20190626: Bundesministerium für Europa, Integration und Äußeres, Alois Mock-Saal, Wien. The River Danube unites ten countries of Central and Southeastern Europe, serves as logistical artery of associated
economies and supplies energy and water to industries as well as agriculture. However, growing demands for water as well as climate-change driven increases in occurrence-frequencies of droughts, forest fires and flooding disasters all across the Danube region put Europe’s ‘nerve centre’ under pressure. Conflicts over the distribution of water resources between agriculture and industry as well as problems with drinking-water supply are still aggravating tensions. Shortages in the availability of water-resources, climate-change triggered challenges in civil-protection and disaster-control already give cause for concern individually, but above all – together. Hence, these circumstances – capable of severely jeopardizing political stability throughout the entire Danube region – are obviously matters of serious concern.

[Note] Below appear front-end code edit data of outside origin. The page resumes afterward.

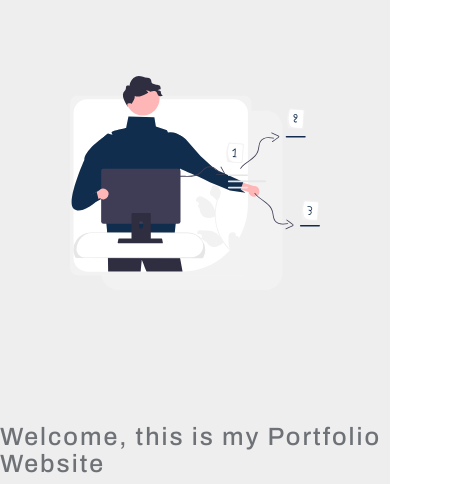
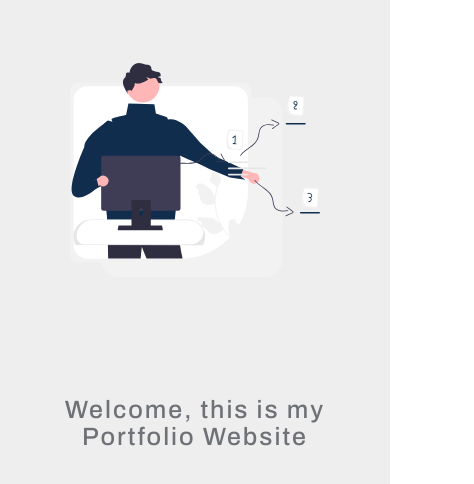
Before and after one commit to rifrhman/rifrhman.github.io, a plain HTML site: page index.html in a window 390 px wide. Shown: the top 484 px of the page, 474 px wide, since content can reach past the window. Drawn offline with Linux system fonts and the light colour scheme.

Commit message:
add a little responsive in home page

```diff
--- a/index.html
+++ b/index.html
@@ -4,7 +4,7 @@
     <meta charset="UTF-8" />
     <meta http-equiv="X-UA-Compatible" content="IE=edge" />
     <meta name="viewport" content="width=device-width, initial-scale=1.0" />
-    <title>Learn</title>
+    <title>Arif Rahman Hakim - Web Portfolio</title>
     <link rel="stylesheet" href="style.css" />
     <link rel="preconnect" href="https://fonts.googleapis.com" />
     <link rel="preconnect" href="https://fonts.gstatic.com" crossorigin />
--- a/style.css
+++ b/style.css
@@ -105,3 +105,27 @@
     0 10px 10px 0 rgba(0, 0, 0, 0.19);
   transition: 0.3s ease;
 }
+@media screen and (max-width: 768px) {
+  .navbar {
+    display: none;
+  }
+
+  .home {
+    display: flex;
+    flex-direction: column;
+    justify-content: center;
+    align-items: center;
+    width: 100%;
+  }
+
+  .home-image {
+    width: 20px;
+    height: 20px;
+  }
+  .home-desc h1,
+  h3,
+  h4 {
+    margin: 10px;
+    text-align: center;
+  }
+}
```
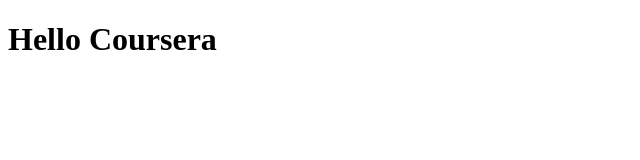
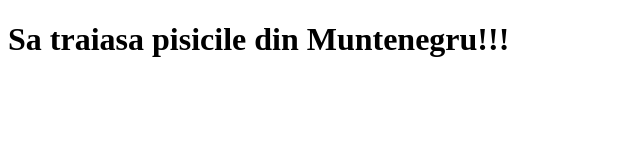
Before and after one commit to Pinguinu/coursera-test-pingu, a plain HTML site: page site/index.html in a window 1280 px wide. Shown: the whole page, without its empty margins (0-640 px from the left). Drawn offline with Linux system fonts and the light colour scheme.

Commit message:
Mica modificare a saitului

```diff
--- a/site/index.html
+++ b/site/index.html
@@ -4,6 +4,6 @@
 	<title>Hello Coursera</title>
 </head>
 <body>
-<h1>Hello Coursera</h1>
+<h1>Sa traiasa pisicile din Muntenegru!!!</h1>
 </body>
 </html>
```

Five years after the European Civil Protection Mechanism came into force, scientists and experts from environmental- and civil-protection as well as from disaster-control are discussing sustainable solutions and perspectives for cross-border cooperation in dealing with water as a resource. Do we need a cross-border water strategy for the Danube region? How do business, politics and society counter climate-change driven impacts and accelerating shifts in risk-landscapes regarding natural disasters?